Jones’s wife, Anna Soderstrom, and children Bill, Sally and Siri, said “we have all lost a kind, funny, warm, creative and truly loving man whose uncompromising individuality, relentless intellect and extraordinary humor has given pleasure to countless millions across six decades.

“His work with Monty Python, his books, films, television programs, poems, and other work will live on forever, a fitting legacy to a true polymath,” they added.

Terry-Jones of Monty Python

Born in Wales in 1942, Jones attended Oxford University, where he began writing and performing with fellow student Michael Palin.

After leaving university, he wrote for seminal 1960s comedy series including “The Frost Report” and “Do Not Adjust Your Set.” At the end of the decade he, Palin, Eric Idle, John Cleese, Graham Chapman, and Terry Gilliam formed Monty Python’s Flying Circus, whose surreal, irreverent humor helped revolutionize British comedy.

Jones wrote and performed for the troupe’s early-70s TV series and films including “Monty Python and the Holy Grail” in 1975 and “Monty Python’s Life of Brian” in 1979.

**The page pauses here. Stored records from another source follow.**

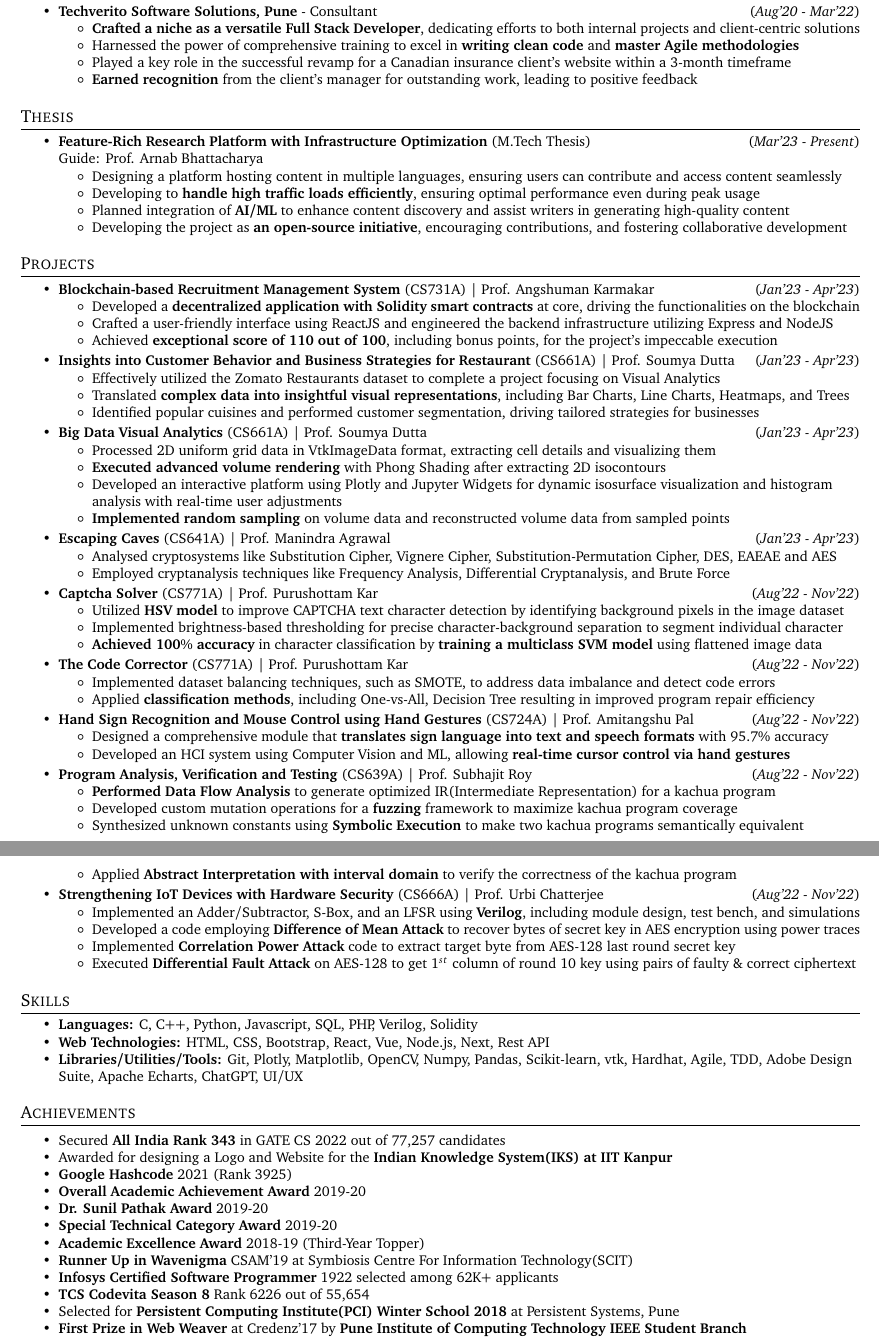
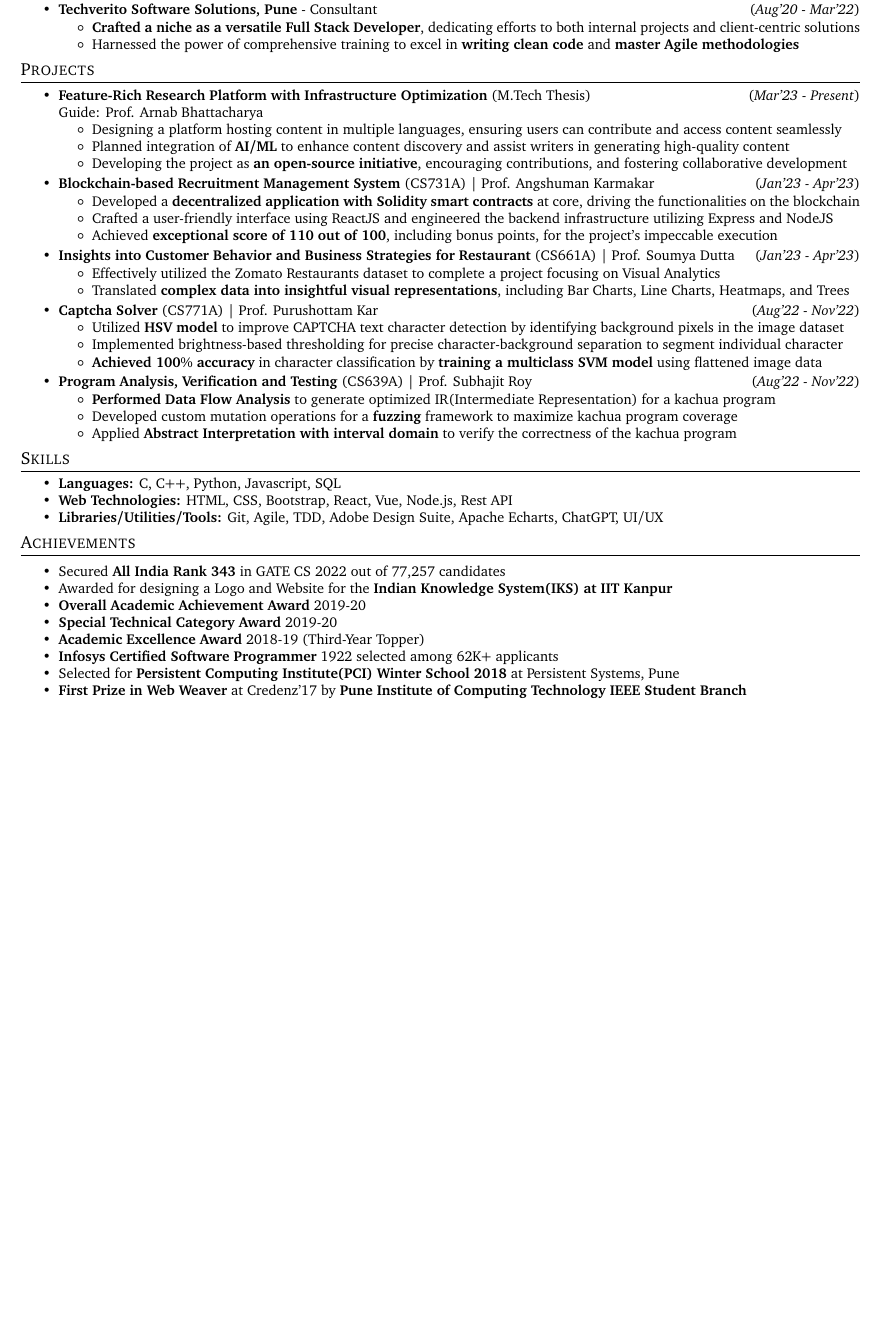
Before and after one commit to vamshimorlawar/ResumeLatex, a LaTeX document (SDE/sde.tex): two parts of pages 1 and 2 of 2 before the commit and part of the page after it, the two joined at a grey line, cut so that both start at the same text, the shorter picture padded with empty space. Compiled offline with pdfLaTeX.

Commit message:
SDE Draft 1 - one pager

```diff
--- a/SDE/sde.tex
+++ b/SDE/sde.tex
@@ -150,34 +150,41 @@ Department of Computer Science $\&$ Engineering  \hfill \href{mailto:vamshibm22@
     \begin{itemize}
           \item[$\circ$] \textbf{Crafted a niche as a versatile Full Stack Developer}, dedicating efforts to both internal projects and client-centric solutions \\[-0.6cm]
           \item[$\circ$] Harnessed the power of comprehensive training to excel in \textbf{writing clean code} and \textbf{master Agile methodologies} \\[-0.6cm]
-          \item[$\circ$] Played a key role in the successful revamp for a Canadian insurance client's website within a 3-month timeframe\\[-0.6cm]
-          \item[$\circ$] \textbf{Earned recognition} from the client's manager for outstanding work, leading to positive feedback\\[-0.6cm]
+          % \item[$\circ$] Played a key role in the successful revamp for a Canadian insurance client's website within a 3-month timeframe\\[-0.6cm]
+          % \item[$\circ$] \textbf{Earned recognition} from the client's manager for outstanding work, leading to positive feedback\\[-0.6cm]
     \end{itemize}
     \vspace{0.055cm}
 \end{itemize}
-\medskip
+% \medskip
 
-% %-----------Thesis-----------------
-\shorterSection{Thesis}
-\vspace{-2pt}
-\begin{itemize}
-  \item \href{~} {\textbf{Feature-Rich Research Platform with Infrastructure Optimization}} (M.Tech Thesis)  \hfill\hfill(\textit{Mar'23 - Present})\\Guide: Prof. Arnab Bhattacharya
-  \begin{itemize}
-    \item[$\circ$] Designing a platform hosting content in multiple languages, ensuring users can contribute and access content seamlessly\\[-0.6cm]
-    \item[$\circ$] Developing to \textbf{handle high traffic loads efficiently}, ensuring optimal performance even during peak usage\\[-0.6cm]
-    \item[$\circ$] Planned integration of \textbf{AI/ML} to enhance content discovery and assist writers in generating high-quality content \\[-0.6cm]
-    \item[$\circ$] Developing the project as \textbf{an open-source initiative}, encouraging contributions, and fostering collaborative development \\[-0.6cm]
-  \end{itemize}
-  \vspace{0.055cm}
-\end{itemize}
-\medskip
+% % %-----------Thesis-----------------
+% \shorterSection{Thesis}
+% \vspace{-2pt}
+% \begin{itemize}
+%   \item \href{~} {\textbf{Feature-Rich Research Platform with Infrastructure Optimization}} (M.Tech Thesis)  \hfill\hfill(\textit{Mar'23 - Present})\\Guide: Prof. Arnab Bhattacharya
+%   \begin{itemize}
+%     \item[$\circ$] Designing a platform hosting content in multiple languages, ensuring users can contribute and access content seamlessly\\[-0.6cm]
+%     \item[$\circ$] Developing to \textbf{handle high traffic loads efficiently}, ensuring optimal performance even during peak usage\\[-0.6cm]
+%     \item[$\circ$] Planned integration of \textbf{AI/ML} to enhance content discovery and assist writers in generating high-quality content \\[-0.6cm]
+%     \item[$\circ$] Developing the project as \textbf{an open-source initiative}, encouraging contributions, and fostering collaborative development \\[-0.6cm]
+%   \end{itemize}
+%   \vspace{0.055cm}
+% \end{itemize}
+% \medskip
 
 %-----------Project-----------------
 \shorterSection{Projects}
 \vspace{-2pt}
 \begin{itemize}
 
-
+  \item \href{~} {\textbf{Feature-Rich Research Platform with Infrastructure Optimization}} (M.Tech Thesis)  \hfill\hfill(\textit{Mar'23 - Present})\\Guide: Prof. Arnab Bhattacharya
+  \begin{itemize}
+    \item[$\circ$] Designing a platform hosting content in multiple languages, ensuring users can contribute and access content seamlessly\\[-0.6cm]
+    % \item[$\circ$] Developing to \textbf{handle high traffic loads efficiently}, ensuring optimal performance even during peak usage\\[-0.6cm]
+    \item[$\circ$] Planned integration of \textbf{AI/ML} to enhance content discovery and assist writers in generating high-quality content \\[-0.6cm]
+    \item[$\circ$] Developing the project as \textbf{an open-source initiative}, encouraging contributions, and fostering collaborative development \\[-0.6cm]
+  \end{itemize}
+  \vspace{0.055cm}
   \item \href{https://github.com/vamshimorlawar/Reconchain} {\textbf{Blockchain-based Recruitment Management System}} (CS731A) | Prof. Angshuman Karmakar  \hfill\hfill(\textit{Jan'23 - Apr'23})
   \begin{itemize}
     \item[$\circ$] Developed a \textbf{decentralized application with Solidity smart contracts} at core, driving the functionalities on the blockchain\\[-0.6cm]
@@ -189,23 +196,23 @@ Department of Computer Science $\&$ Engineering  \hfill \href{mailto:vamshibm22@
   \begin{itemize}
     \item[$\circ$] Effectively utilized the Zomato Restaurants dataset to complete a project focusing on Visual Analytics\\[-0.6cm]
     \item[$\circ$] Translated \textbf{complex data into insightful visual representations}, including Bar Charts, Line Charts, Heatmaps, and Trees \\[-0.6cm]
-    \item[$\circ$] Identified popular cuisines and performed customer segmentation, driving tailored strategies for businesses \\[-0.6cm]
+    % \item[$\circ$] Identified popular cuisines and performed customer segmentation, driving tailored strategies for businesses \\[-0.6cm]
   \end{itemize}
   \vspace{0.055cm}
-  \item \href{https://github.com/vamshimorlawar/CS661} {\textbf{Big Data Visual Analytics}} (CS661A) | Prof. Soumya Dutta\hfill\hfill(\textit{Jan'23 - Apr'23})
-	\begin{itemize}
-	    \item[$\circ$] Processed 2D uniform grid data in VtkImageData format, extracting cell details and visualizing them \\[-0.6cm]
-	    \item[$\circ$] \textbf{Executed advanced volume rendering} with Phong Shading after extracting 2D isocontours \\[-0.6cm]
-	    \item[$\circ$] Developed an interactive platform using Plotly and Jupyter Widgets for dynamic isosurface visualization and histogram analysis with real-time user adjustments\\[-0.6cm]
-	    \item[$\circ$]\textbf{Implemented random sampling} on volume data and reconstructed volume data from sampled points \\[-0.6cm]
-	\end{itemize}
-  \vspace{0.055cm}
-  \item \href{https://github.com/Vinay-Agrawal29/CS641-Modern-Cryptology-Assignmets} {\textbf{Escaping Caves}} (CS641A) | Prof. Manindra Agrawal\hfill\hfill(\textit{Jan'23 - Apr'23})
-	\begin{itemize}
-	    \item[$\circ$] Analysed cryptosystems like Substitution Cipher, Vignere Cipher, Substitution-Permutation Cipher, DES, EAEAE and AES \\[-0.6cm]
-	    \item[$\circ$] Employed cryptanalysis techniques like Frequency Analysis, Differential Cryptanalysis, and Brute Force \\[-0.6cm]
-	\end{itemize}
-  \vspace{0.055cm}
+  % \item \href{https://github.com/vamshimorlawar/CS661} {\textbf{Big Data Visual Analytics}} (CS661A) | Prof. Soumya Dutta\hfill\hfill(\textit{Jan'23 - Apr'23})
+	% \begin{itemize}
+	%     \item[$\circ$] Processed 2D uniform grid data in VtkImageData format, extracting cell details and visualizing them \\[-0.6cm]
+	%     \item[$\circ$] \textbf{Executed advanced volume rendering} with Phong Shading after extracting 2D isocontours \\[-0.6cm]
+	%     \item[$\circ$] Developed an interactive platform using Plotly and Jupyter Widgets for dynamic isosurface visualization and histogram analysis with real-time user adjustments\\[-0.6cm]
+	%     \item[$\circ$]\textbf{Implemented random sampling} on volume data and reconstructed volume data from sampled points \\[-0.6cm]
+	% \end{itemize}
+  % \vspace{0.055cm}
+  % \item \href{https://github.com/Vinay-Agrawal29/CS641-Modern-Cryptology-Assignmets} {\textbf{Escaping Caves}} (CS641A) | Prof. Manindra Agrawal\hfill\hfill(\textit{Jan'23 - Apr'23})
+	% \begin{itemize}
+	%     \item[$\circ$] Analysed cryptosystems like Substitution Cipher, Vignere Cipher, Substitution-Permutation Cipher, DES, EAEAE and AES \\[-0.6cm]
+	%     \item[$\circ$] Employed cryptanalysis techniques like Frequency Analysis, Differential Cryptanalysis, and Brute Force \\[-0.6cm]
+	% \end{itemize}
+  % \vspace{0.055cm}
   \item \href{https://github.com/Vinay-Agrawal29/Captcha-Solver-CS771} {\textbf{Captcha Solver}} (CS771A) | Prof. Purushottam Kar  \hfill\hfill(\textit{Aug'22 - Nov'22})
   \begin{itemize}
     \item[$\circ$] Utilized \textbf{HSV model} to improve CAPTCHA text character detection by identifying background pixels in the image dataset \\[-0.6cm]
@@ -213,64 +220,67 @@ Department of Computer Science $\&$ Engineering  \hfill \href{mailto:vamshibm22@
     \item[$\circ$] \textbf{Achieved 100$\%$ accuracy} in character classification by \textbf{training a multiclass SVM model} using flattened image data\\[-0.6cm]
   \end{itemize}
   \vspace{0.055cm}
-  \item \href{https://github.com/vamshimorlawar/CS771A/tree/main/Assignment_2/} {\textbf{The Code Corrector}} (CS771A) | Prof. Purushottam Kar  \hfill\hfill(\textit{Aug'22 - Nov'22})
-  \begin{itemize}
-    \item[$\circ$] Implemented dataset balancing techniques, such as SMOTE, to address data imbalance and detect code errors \\[-0.6cm]
-    \item[$\circ$] Applied \textbf{classification methods}, including One-vs-All, Decision Tree resulting in improved program repair efficiency \\[-0.6cm]
-  \end{itemize}
-  \vspace{0.055cm}
-  \item \href{https://github.com/Vinay-Agrawal29/Using-Hand-Gestures-CS724} {\textbf{Hand Sign Recognition and Mouse Control using Hand Gestures}} (CS724A) | Prof. Amitangshu Pal  \hfill\hfill(\textit{Aug'22 - Nov'22})
-  \begin{itemize}
-    \item[$\circ$] Designed a comprehensive module that \textbf{translates sign language into text and speech formats} with 95.7$\%$ accuracy \\[-0.6cm]
-    \item[$\circ$] Developed an HCI system using Computer Vision and ML, allowing \textbf{real-time cursor control via hand gestures}\\[-0.6cm]
-  \end{itemize}
-  \vspace{0.055cm}
+  % \item \href{https://github.com/vamshimorlawar/CS771A/tree/main/Assignment_2/} {\textbf{The Code Corrector}} (CS771A) | Prof. Purushottam Kar  \hfill\hfill(\textit{Aug'22 - Nov'22})
+  % \begin{itemize}
+  %   \item[$\circ$] Implemented dataset balancing techniques, such as SMOTE, to address data imbalance and detect code errors \\[-0.6cm]
+  %   \item[$\circ$] Applied \textbf{classification methods}, including One-vs-All, Decision Tree resulting in improved program repair efficiency \\[-0.6cm]
+  % \end{itemize}
+  % \vspace{0.055cm}
+  % \item \href{https://github.com/Vinay-Agrawal29/Using-Hand-Gestures-CS724} {\textbf{Hand Sign Recognition and Mouse Control using Hand Gestures}} (CS724A) | Prof. Amitangshu Pal  \hfill\hfill(\textit{Aug'22 - Nov'22})
+  % \begin{itemize}
+  %   \item[$\circ$] Designed a comprehensive module that \textbf{translates sign language into text and speech formats} with 95.7$\%$ accuracy \\[-0.6cm]
+  %   \item[$\circ$] Developed an HCI system using Computer Vision and ML, allowing \textbf{real-time cursor control via hand gestures}\\[-0.6cm]
+  % \end{itemize}
+  % \vspace{0.055cm}
   \item \href{https://github.com/vamshimorlawar/CS639A} {\textbf{Program Analysis, Verification and Testing}} (CS639A) | Prof. Subhajit Roy\hfill\hfill(\textit{Aug'22 - Nov'22})
   \begin{itemize}
     \item[$\circ$] \textbf{Performed Data Flow Analysis} to generate optimized IR(Intermediate Representation) for a kachua program \\[-0.6cm]
     \item[$\circ$] Developed custom mutation operations for a \textbf{fuzzing} framework to maximize kachua program coverage \\[-0.6cm]
-    \item[$\circ$] Synthesized unknown constants using \textbf{Symbolic Execution} to make two kachua programs semantically equivalent \\[-0.6cm]
+    % \item[$\circ$] Synthesized unknown constants using \textbf{Symbolic Execution} to make two kachua programs semantically equivalent \\[-0.6cm]
     \item[$\circ$] Applied \textbf{Abstract Interpretation with interval domain} to verify the correctness of the kachua program \\[-0.6cm]
 	\end{itemize}
   \vspace{0.055cm}
-  \item \href{https://github.com/vamshimorlawar/CS666A} {\textbf{Strengthening IoT Devices with Hardware Security}} (CS666A) | Prof. Urbi Chatterjee\hfill\hfill(\textit{Aug'22 - Nov'22})
-	\begin{itemize}
-	    \item[$\circ$] Implemented an Adder/Subtractor, S-Box, and an LFSR using \textbf{Verilog}, including module design, test bench, and simulations \\[-0.6cm]
-	    \item[$\circ$] Developed a code employing \textbf{Difference of Mean Attack} to recover bytes of secret key in AES encryption using power traces\\[-0.6cm]
-	    \item[$\circ$] Implemented \textbf{Correlation Power Attack} code to extract target byte from AES-128 last round secret key \\[-0.6cm]
-	    \item[$\circ$] Executed \textbf{Differential Fault Attack} on AES-128 to get $1^{st}$ column of round 10 key using pairs of faulty $\&$ correct ciphertext  \\[-0.6cm]
-	\end{itemize}
-  \vspace{0.055cm}
-\medskip
+  % \item \href{https://github.com/vamshimorlawar/CS666A} {\textbf{Strengthening IoT Devices with Hardware Security}} (CS666A) | Prof. Urbi Chatterjee\hfill\hfill(\textit{Aug'22 - Nov'22})
+	% \begin{itemize}
+	%     \item[$\circ$] Implemented an Adder/Subtractor, S-Box, and an LFSR using \textbf{Verilog}, including module design, test bench, and simulations \\[-0.6cm]
+	%     \item[$\circ$] Developed a code employing \textbf{Difference of Mean Attack} to recover bytes of secret key in AES encryption using power traces\\[-0.6cm]
+	%     \item[$\circ$] Implemented \textbf{Correlation Power Attack} code to extract target byte from AES-128 last round secret key \\[-0.6cm]
+	%     \item[$\circ$] Executed \textbf{Differential Fault Attack} on AES-128 to get $1^{st}$ column of round 10 key using pairs of faulty $\&$ correct ciphertext  \\[-0.6cm]
+	% \end{itemize}
+  % \vspace{0.055cm}
 \end{itemize}
+% \medskip
 % \vspace{-2mm}
 
 %-----------Skills-----------------
 \shorterSection{Skills}
 \vspace{-2pt}
 \begin{itemize}
-    \item \textbf{Languages:} C, C++, Python, Javascript, SQL, PHP, Verilog, Solidity
-    \item \textbf{Web Technologies:} HTML, CSS, Bootstrap, React, Vue, Node.js, Next, Rest API
-    \item \textbf{Libraries/Utilities/Tools:}  Git, Plotly, Matplotlib, OpenCV, Numpy, Pandas, Scikit-learn, vtk, Hardhat, Agile, TDD, Adobe Design Suite, Apache Echarts, ChatGPT, UI/UX
+    \item \textbf{Languages:} C, C++, Python, Javascript, SQL
+    \item \textbf{Web Technologies:} HTML, CSS, Bootstrap, React, Vue, Node.js, Rest API
+    \item \textbf{Libraries/Utilities/Tools:}  Git, Agile, TDD, Adobe Design Suite, Apache Echarts, ChatGPT, UI/UX
+    % \item \textbf{Languages:} C, C++, Python, Javascript, SQL, PHP, Verilog, Solidity
+    % \item \textbf{Web Technologies:} HTML, CSS, Bootstrap, React, Vue, Node.js, Next, Rest API
+    % \item \textbf{Libraries/Utilities/Tools:}  Git, Plotly, Matplotlib, OpenCV, Numpy, Pandas, Scikit-learn, vtk, Hardhat, Agile, TDD, Adobe Design Suite, Apache Echarts, ChatGPT, UI/UX
 \end{itemize}
 \vspace{0.055cm}
-\medskip
+% \medskip
 
 %------------Achievements--------------
 \shorterSection{Achievements}
 \begin{itemize}
   \item Secured \textbf{All India Rank 343} in GATE CS 2022 out of 77,257 candidates\\[-0.6cm]
   \item Awarded for designing a Logo and Website for the \textbf{Indian Knowledge System(IKS) at IIT Kanpur}\\[-0.6cm]
-  \item \textbf{Google Hashcode} 2021 (Rank 3925)\\[-0.6cm]
+  % \item \textbf{Google Hashcode} 2021 (Rank 3925)\\[-0.6cm]
   \item \textbf{Overall Academic Achievement Award} 2019-20\\[-0.6cm]
-  \item \textbf{Dr. Sunil Pathak Award} 2019-20\\[-0.6cm]
+  % \item \textbf{Dr. Sunil Pathak Award} 2019-20\\[-0.6cm]
   \item \textbf{Special Technical Category Award} 2019-20\\[-0.6cm]
   \item \textbf{Academic Excellence Award} 2018-19 (Third-Year Topper)\\[-0.6cm]
-  \item \textbf{Runner Up in Wavenigma} CSAM'19 at Symbiosis Centre For Information Technology(SCIT) \\[-0.6cm]
+  % \item \textbf{Runner Up in Wavenigma} CSAM'19 at Symbiosis Centre For Information Technology(SCIT) \\[-0.6cm]
   \item \textbf{Infosys Certified Software Programmer} 1922 selected among 62K+ applicants\\[-0.6cm]
-  \item \textbf{TCS Codevita Season 8} Rank 6226 out of 55,654\\[-0.6cm]
+  % \item \textbf{TCS Codevita Season 8} Rank 6226 out of 55,654\\[-0.6cm]
   \item Selected for \textbf{Persistent Computing Institute(PCI) Winter School 2018} at Persistent Systems, Pune\\[-0.6cm]
   \item \textbf{First Prize in Web Weaver} at Credenz'17 by \textbf{Pune Institute of Computing Technology IEEE Student Branch}\\[-0.6cm]
-  \item HackerRank Python Basic\\[-0.6cm]
-  \item HackerRank Python Intermediate\\[-0.6cm]
+  % \item HackerRank Python Basic\\[-0.6cm]
+  % \item HackerRank Python Intermediate\\[-0.6cm]
 \end{itemize}
@@ -320,4 +322,32 @@ Department of Computer Science $\&$ Engineering  \hfill \href{mailto:vamshibm22@
 \end{itemize}
-\medskip
+% \medskip
+
+% %-----------Courses-----------------
+% \shorterSection{Courses}
+% \vspace{-2pt}
+% \begin{itemize}
+%   \item \textbf{Postgraduate}
+%   \vspace{-10pt}
+%   \begin{multicols}{2}[\setlength{\columnsep}{105pt}]
+%     Program Analysis, Verification $\&$ Testing(CS639A)\\
+%     Hardware Security for IoT(CS666A)\\
+%     Intro to Machine Learning(CS771A)\\
+%     \mbox{Sensing, Communication $\&$ Networking for Smart Wireless Devices(CS724A)}\\
+%       Big Data Visual Analytics(CS661A)\\
+%       Blockchain Technology and Applications(CS731A)\\
+%       Modern Cryptology(CS641A)\\
+%   \end{multicols}
+%   \item \textbf{Undergraduate}
+%   \vspace{-12pt}
+%   \begin{multicols}{2}[\setlength{\columnsep}{105pt}]
+%       Database Management System\\
+%       Operating System\\
+%       Problem Solving $\&$ OOPS\\
+%       Data Structures $\&$ Files\\
+%       Design Analysis of Algorithm\\
+%       Computer Network Technology\\
+%   \end{multicols}
+% \end{itemize}
+% \medskip
 
 \end{document}
```
Also changed, not shown: SDE/sde.pdf, SDE/sde.tex (46 more changed lines), 6 other files.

Playing the mother of Brian, a hapless young man who is mistaken for Jesus, he delivered one of the Pythons’ most famous lines: “He’s not the Messiah. He’s a very naughty boy!”